Westmont Magazine Artistic Inspiration
Stephanie Smith ’06 uses her exceptional artistic gifts to praise God and to minister to the communities that surround her. Last summer she felt inspired to create a series of eight powerful watercolors that explore the beatitudes Jesus delivered in the Sermon on the Mount (Matthew 5-7). Images of Third World poverty — where innocent children suffer — bring life to each lesson. But vibrant hope and color illuminate the pictures as well to illustrate God’s eternal presence in times of trouble.
Stephanie didn’t realize that her first piece, “Blessed Is He,” would end up being part of a series. She created the painting in a watercolor class during her first year at Westmont. There was something different about the process and the way the image touched her heart.
“The painting just flowed out of me so easily,” she recalls. “It was the first time I wasn’t creating something for myself. I felt like these pictures needed to be painted.”
When her pastor began preaching on the beatitudes last summer, she knew she had to add to the painting she had done in class. The rest of the images poured out of her with such urgency that each detailed painting only took two days to complete. To obtain photo references for inspiration, Stephanie searched the Internet, books, and magazines such as National Geographic to find the perfect images to capture each verse.
“Before I began working on each painting, I attempted to meditate on the verse to understand what it meant,” she says.
Since her pastor’s talk on the Sermon on the Mount originally inspired Stephanie, the series went on exhibit at her church, Trinity United Presbyterian in Santa Ana, Calif. A free-lance writer visiting from Chicago saw the show and asked Stephanie if he could write an article about her.
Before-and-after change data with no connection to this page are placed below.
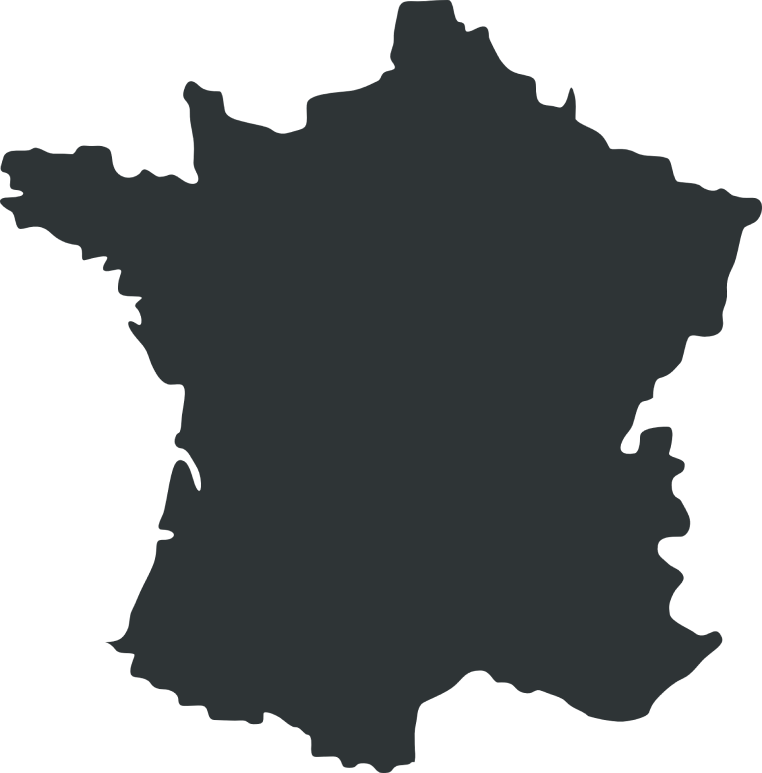
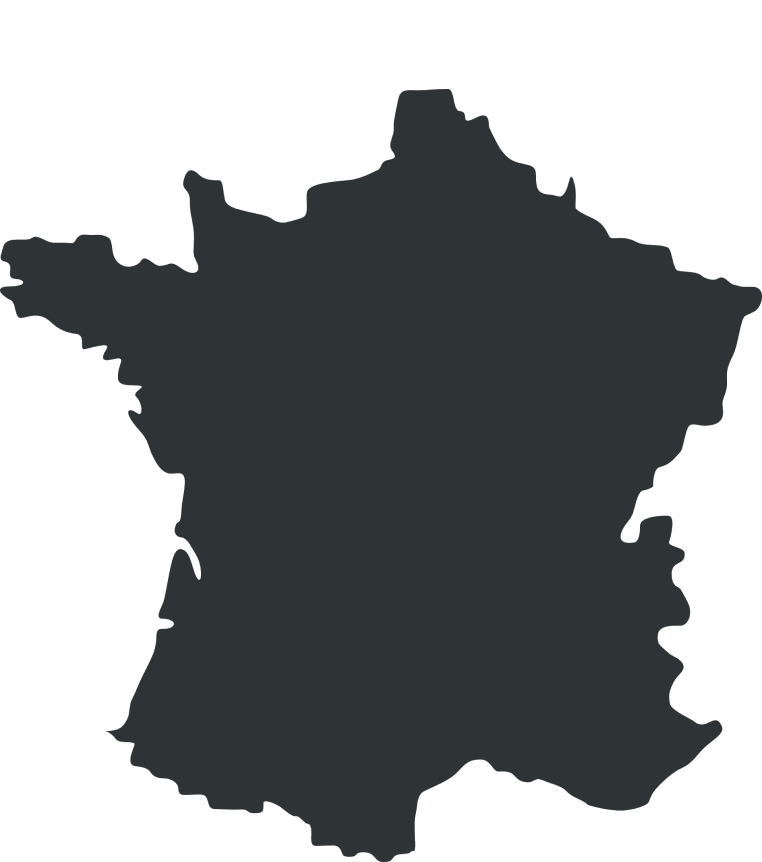
site de sport fini pour la parti pc

diff --git a/02-WebFront/siteSport/index.html b/02-WebFront/siteSport/index.html
@@ -17,19 +17,20 @@
             <nav>
                 <ul class="ulHeader">
                     <li class="liHeader">
-                        <a class="aHeader" href="">CONCEPT</a>
+                        <a class="aHeader" href="#concept">CONCEPT</a>
                     </li>
                     <li class="liHeader">
-                        <a class="aHeader" href="">NOS PROGRAMMES</a>
+                        <a class="aHeader" href="#programmes">NOS PROGRAMMES</a>
                     </li>
                     <li class="liHeader">
-                        <a class="aHeader" href="">NOS CLUBS</a>
+                        <a class="aHeader" href="#clubs">NOS CLUBS</a>
                     </li>
                     <li class="liHeader">
-                        <a class="aHeader" href="">S'INSCRIRE</a>
+                        <a class="aHeader" href="#inscrire">S'INSCRIRE</a>
                     </li>
                 </ul>
             </nav>
+            
             <div class="conteneureHeader">
                 <div class="TextPushYourLimit">
                     <p>PUSH</p>
@@ -50,36 +51,38 @@
     <!-- ***************************** -->
 
     <main>
-        <div class="conteneurMain">
-            <div>
-                <div class="titreMainEttexte">
-                    <h2>NOTRE CONCEPT : VOUS POUSSEZ À VOUS DÉPASSER</h2>
-                    <p class="textePage2">
-                        Lorem ipsum dolor sit amet, consectetur adipiscing elit. Nullam fermentum tortor sapien, sed tincidunt dolor hendrerit id. Duis non rhoncus magna. Vivamus odio libero, congue sed  ultricies nec, mattis in orci. Suspendisse potenti. Quisque purus leo, egestas ut dictum et, porttitor at nisi. Curabitur nisl odio, interdum nec tempor sit amet, interdum eu quam. In augue dui, euismod a faucibus non, egestas eget mi. In eros augue, volutpat sit amet interdum ut, malesuada et ante. Duis eget nibh tellus. Aenean pharetra justo ac orci congue consequat. Nulla eu sodales lacus. Quisque molestie velit ante, nec porta sapien elementum sit amet. Nam non ex nisl. Phasellus interdum mattis augue ut semper. Curabitur accumsan massa ac dictum placerat.
-                    <p/>
-                    <br>
-                    <p class="textePage2">
-                        Lorem ipsum dolor sit amet, consectetur adipiscing elit. Nullam fermentum tortor sapien, sed tincidunt dolor hendrerit id. Duis non rhoncus magna. Vivamus odio libero, congue sed ultricies nec, mattis in orci. Suspendisse potenti. Quisque purus leo, egestas ut dictum et, porttitor at nisi. Curabitur nisl odio, interdum nec tempor sit amet, interdum eu quam. In augue dui, euismod a faucibus non, egestas eget mi. In eros augue, volutpat sit amet interdum ut, malesuada et ante. Duis eget nibh tellus. Aenean pharetra justo ac orci congue consequat. Nulla eu sodales lacus. Quisque molestie velit ante, nec porta sapien elementum sit amet. Nam non ex nisl. Phasellus interdum mattis augue ut semper. Curabituraccumsan massa ac dictum placerat.
-                    </p>
-                    <div class="titreImageMain">
-                        <h3>ÉTES VOUS PRÉT(E) À DÉPASSER VOS LIMITES</h3>
+        <section id="concept">
+            <div class="conteneurMain">
+                <div>
+                    <div class="titreMainEttexte">
+                        <h2>NOTRE CONCEPT : VOUS POUSSEZ À VOUS DÉPASSER</h2>
+                        <p class="textePage2">
+                            Lorem ipsum dolor sit amet, consectetur adipiscing elit. Nullam fermentum tortor sapien, sed tincidunt dolor hendrerit id. Duis non rhoncus magna. Vivamus odio libero, congue sed  ultricies nec, mattis in orci. Suspendisse potenti. Quisque purus leo, egestas ut dictum et, porttitor at nisi. Curabitur nisl odio, interdum nec tempor sit amet, interdum eu quam. In augue dui, euismod a faucibus non, egestas eget mi. In eros augue, volutpat sit amet interdum ut, malesuada et ante. Duis eget nibh tellus. Aenean pharetra justo ac orci congue consequat. Nulla eu sodales lacus. Quisque molestie velit ante, nec porta sapien elementum sit amet. Nam non ex nisl. Phasellus interdum mattis augue ut semper. Curabitur accumsan massa ac dictum placerat.
+                        <p/>
+                        <br>
+                        <p class="textePage2">
+                            Lorem ipsum dolor sit amet, consectetur adipiscing elit. Nullam fermentum tortor sapien, sed tincidunt dolor hendrerit id. Duis non rhoncus magna. Vivamus odio libero, congue sed ultricies nec, mattis in orci. Suspendisse potenti. Quisque purus leo, egestas ut dictum et, porttitor at nisi. Curabitur nisl odio, interdum nec tempor sit amet, interdum eu quam. In augue dui, euismod a faucibus non, egestas eget mi. In eros augue, volutpat sit amet interdum ut, malesuada et ante. Duis eget nibh tellus. Aenean pharetra justo ac orci congue consequat. Nulla eu sodales lacus. Quisque molestie velit ante, nec porta sapien elementum sit amet. Nam non ex nisl. Phasellus interdum mattis augue ut semper. Curabituraccumsan massa ac dictum placerat.
+                        </p>
+                        <div class="titreImageMain">
+                            <h3>ÉTES VOUS PRÉT(E) À DÉPASSER VOS LIMITES</h3>
+                        </div>
+                        <div class="imageFlecheMain">
+                            <img src="./assets/image/icone/Arrow down-circle.png" alt="une fleche qui montre le bas dans un rond">
+                        </div> 
                     </div>
-                    <div class="imageFlecheMain">
-                        <img src="./assets/image/icone/Arrow down-circle.png" alt="une fleche qui montre le bas dans un rond">
-                    </div> 
+                    
                 </div>
-                
+                <div class="imageMain">
+                    <img src="./assets/image/deuxiementPage/deuxSportif.png" alt="Deux sportif l'un a cote de l'autre">
+                </div>
             </div>
-            <div class="imageMain">
-                <img src="./assets/image/deuxiementPage/deuxSportif.png" alt="Deux sportif l'un a cote de l'autre">
-            </div>
-        </div>
+        </section>
 
 <!-- ***************************** -->
     <!-- La 3 eme PAGES  -->
 <!-- ***************************** -->
 
-        <section class="dimenstionSection">
+        <section class="dimenstionSection" id="programmes">
 
             <div class="titreTexteSection">
                 <div class="titreSectionPrincipale">
@@ -196,7 +199,7 @@
     <!-- **************************** -->
     <!-- 4 eme pages  -->
     <!-- ---------------------- -->
-        <section class="conteneurSectionP4">
+        <section class="conteneurSectionP4" id="clubs">
             <div class="sectionTitreUlP4">
                 <h4 class="titreP4">
                 NOUS SOMMES PRINCIPALEMENTS DANS LES 
@@ -216,51 +219,18 @@
                     </ul>
                 </nav>
             </div>
+            
+            <div class="carte">
+                <canvas id="canvas" width="762px" height="801px" ></canvas>
 
-            <iframe src="./carte.html" frameborder="0"></iframe>
-            <!-- <div class="placementPoint">
-
-                <div class="carteImageFrance">
-
-                    <div class="icon lillesIcon">
-                        <img src="./assets/image/icone/icon.png" alt="">
-                    </div>
-
-                    <div class="icon parisIcon">
-                        <img src="./assets/image/icone/icon.png" alt="">
-                    </div>
-
-                    <div class="icon rennesIcon">
-                        <img src="./assets/image/icone/icon.png" alt="">
-                    </div>
-
-                    <div class="icon strasbourgIcon">
-                        <img src="./assets/image/icone/icon.png" alt="">
-                    </div>
-
-                    <div class="icon nantesIcon">
-                        <img src="./assets/image/icone/icon.png" alt="">
-                    </div>
-
-                    <div class="icon lyonIcon">
-                        <img src="./assets/image/icone/icon.png" alt="">
-                    </div>
-
-                    <div class="icon marseilleIcon">
-                        <img src="./assets/image/icone/icon.png" alt="">
-                    </div>
-
-                    <div class="icon bordeauxIcon">
-                        <img src="./assets/image/icone/icon.png" alt="">
-                    </div>
-                </div>
-            </div> -->
+                <script src="./assets/JS/style.js"></script>
+            </div>
         </section>
 
     <!-- **************************** -->
     <!-- 5 eme pages questionnaire  -->
     <!-- ---------------------- -->
-        <section id="conteneurSectionP5">
+        <section class="conteneurSectionP5" id="inscrire">
             <div id="fondDeCouleur">
                 <div class="imageQuestionner">
                     <div class="conteurPag5">

diff --git a/02-WebFront/siteSport/assets/styleCSS/style.css b/02-WebFront/siteSport/assets/styleCSS/style.css
@@ -26,16 +26,16 @@ body{
 /*Premier pages*/
 /*********************/
 header{
-    width: 100%;
-    height: 100%;
+    min-width: 100%;
+    min-height: 100%;
 } 
 .imgPrincipale{
     background-image: url("../image/pagePrincipale/deuxPersonne.png");
     background-repeat:no-repeat;
     background-size:cover;
     background-position-x: center;
-    width: 100%;
-    height: 100vh;
+    min-width: 100%;
+    min-height: 100vh;
 }
 .ulHeader{
     text-align: center;
@@ -101,8 +101,8 @@ h1{
 .conteneurMain{
     display: flex;
     background-color:#26C1DC ;
-    width: 100%;
-    height: 100vh;
+    min-width: 100%;
+    min-height: 100vh;
 }
 .titreMainEttexte{
     display: block;
@@ -145,8 +145,8 @@ h2{
 /* 3 eme pages */
 /*********************/
 .dimenstionSection{
-    width: 100%;
-    height: 100%;
+    min-width: 100%;
+    min-height: 100%;
 }
 .titreTexteSection{
     display: flex;
@@ -180,8 +180,8 @@ h2{
     ;
 }
 .titreEtMotScection{
-    height: 100vh;
-    width: 100%;
+    min-height: 100vh;
+    min-width: 100%;
 }
 .section1 .titreEtMotScection{
     background-image: url("../image/programme/image1.png");
@@ -261,8 +261,8 @@ h2{
     position: absolute;
     color: white;
     opacity: 0;
-    width: 100%;
-    height: 100vh;
+    min-width: 100%;
+    min-height: 100vh;
     background-color: #26C1DCCF ;
 }
 .titreSection{
@@ -288,93 +288,49 @@ h2{
 .conteneurSectionP4{
    display: flex;
    justify-content: space-between;
+   flex-wrap: wrap;
    background-color:#D9D9D9 ;
-   width: 100%;
-   height: 100vh;
+   min-width:100%;
+   min-height: 100vh; 
 }
 .titreP4{
     color: #2E3436;
-    font-size: 3vh;
+    font-size: 4vh;
     letter-spacing: 3px;
 }
 .sectionTitreUlP4{
-    width: 384px;
-    height: 672px;
+    width: 27%;
     padding-left: 7%;
     margin-top: 5%;
 }
 .ulCarteP4 .ulPage4section{
     display: flex;
     flex-direction: column;
-    margin-top: 20%;
+    padding-top: 10%;
 }
 .ilPage4Section{
     font-size: 4vh;
-    
+    padding-top: 4%;
 }
-
 
 /*************************/
         /*CARTE */
 /*************************/
-/* .placementPoint{
-    width: 762px;
-    height: 41.719vw;
-    margin-right: 5%;
-    margin-top: 5%;
+
+.carte{
+  padding-right: 2%; 
 }
-.carteImageFrance{
-    position: relative;
-    background-image: url("../image/carteDeFRance/Carte_France.png");
-    background-size:contain;
-    background-repeat: no-repeat;
-    width: 100%;
-    height: 100%;
-}
-.icon{
-    position: absolute;
-}
-.lillesIcon{
-    left: 460px;
-}
-.parisIcon{
-    left: 400px;
-    top: 200px;
-}
-.rennesIcon{
-    left: 140px;
-    top: 170px;
-}
-.strasbourgIcon{
-    left: 700px;
-    top: 180px;
-}
-.nantesIcon{
-    left: 145px;
-    top: 270px;
-}
-.lyonIcon{
-    left: 550px;
-    bottom: 300px;
-}
-.marseilleIcon{
-    left: 525px;
-    bottom: 110px;
-}
-.bordeauxIcon{
-    left: 180px;
-    bottom: 300px;
-} */
+
 
 /***************/
     /*Page 5 */
 /***************/
-#conteneurSectionP5{
+.conteneurSectionP5{
     background-image: url("../image/finDePages/uneFemme.png");
     background-repeat:no-repeat;
     background-size: 100% 100%;
     background-position-x: right;
-    width: 100%;
+    min-width: 100%;
     min-height: 100vh;
 }
 
@@ -447,7 +403,7 @@ label{
 /*************************/
 .footerDernnierPages{
     background-color: #133135 ;
-    width: 100%;
+    min-width: 100%;
     height: 528px;
     display: flex;
     gap: 3%;

diff --git a/02-WebFront/siteSport/assets/JS/style.js b/02-WebFront/siteSport/assets/JS/style.js
@@ -12,18 +12,6 @@ img.onerror = function() {
 img.src = 'assets/image/carteDeFrance/Carte_France.png';
 
 
-
-// // Fonction pour ajouter des icônes
-// function addIcon(x, y, iconSrc) {
-//     const icon = new Image();
-//     icon.onload = function() {
-//         ctx.drawImage(icon, x - icon.width / 2, y - icon.height / 2);
-//     };
-//     icon.onerror = function() {
-//         console.error('Erreur de chargement de l\'icône.');
-//     };
-//     icon.src = 'assets/image/icone/icon.png';
-
      
 // Fonction pour ajouter des icônes
 function addIcon(x, y, iconSrc) {
@@ -39,13 +27,14 @@ function addIcon(x, y, iconSrc) {
  
 // Ajouter des icônes aux positions souhaitées
 const positions = [
-    {x: 100, y: 150, src: 'assets/image/icone/icon1.png'},
-    {x: 200, y: 250, src: 'assets/image/icone/icon2.png'},
-    {x: 300, y: 100, src: 'assets/image/icone/icon3.png'},
-    {x: 400, y: 300, src: 'assets/image/icone/icon4.png'},
-    {x: 500, y: 200, src: 'assets/image/icone/icon5.png'},
-    {x: 600, y: 400, src: 'assets/image/icone/icon6.png'},
-    {x: 700, y: 500, src: 'assets/image/icone/icon7.png'}
+    {x: 520, y: 135, src: 'assets/image/icone/icon1.png'},
+    {x: 430, y: 242, src: 'assets/image/icone/icon2.png'},
+    {x: 170, y: 262, src: 'assets/image/icone/icon3.png'},
+    {x: 735, y: 270, src: 'assets/image/icone/icon4.png'},
+    {x: 170, y: 364, src: 'assets/image/icone/icon5.png'},
+    {x: 534, y: 490, src: 'assets/image/icone/icon6.png'},
+    {x: 562, y: 690, src: 'assets/image/icone/icon7.png'},
+    {x: 210, y: 520, src: 'assets/image/icone/icon6.png'}
 ];
  
 positions.forEach(function(pos) {

diff --git a/02-WebFront/siteSport/assets/styleCSS/responsive.css b/02-WebFront/siteSport/assets/styleCSS/responsive.css
@@ -1,0 +1,8 @@
+@media(max-width:1200px){
+.imgPrincipale{
+
+    .ulHeader{
+       margin-right: -200%;
+    }
+}
+}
His first piece appeared in the March/April issue of Campus Life. The editors at Brio & Beyond, a popular Christian teenage magazine from Focus on the Family, were also interested in Stephanie. Brio published a cover story about her in the May 2004 issue. The article triggered a flood of positive feedback, and many people have asked to buy one or more of the paintings. However, Stephanie believes that breaking the set apart would make its ministry substantially less powerful and plans to keep it together.
Strong support from the Westmont community has encouraged Stephanie to continue with the project. The series on the beatitudes appeared in an exhibit in the college library during the spring, where students, staff and parents saw the colorful and inspirational paintings.
In the fall, Stephanie will participate in Westmont’s new semester-long program in Queretaro, Mexico. Not only will she study art and Spanish language and culture there, but she will paint what she encounters.
“I believe that God is calling me to do missions work,” she says. “I hope to support the people I visit by selling paintings inspired by their culture.”
This summer she plans to take on a new artistic project: interpreting the fruit of the Spirit. She hopes this work bears fruit of its own.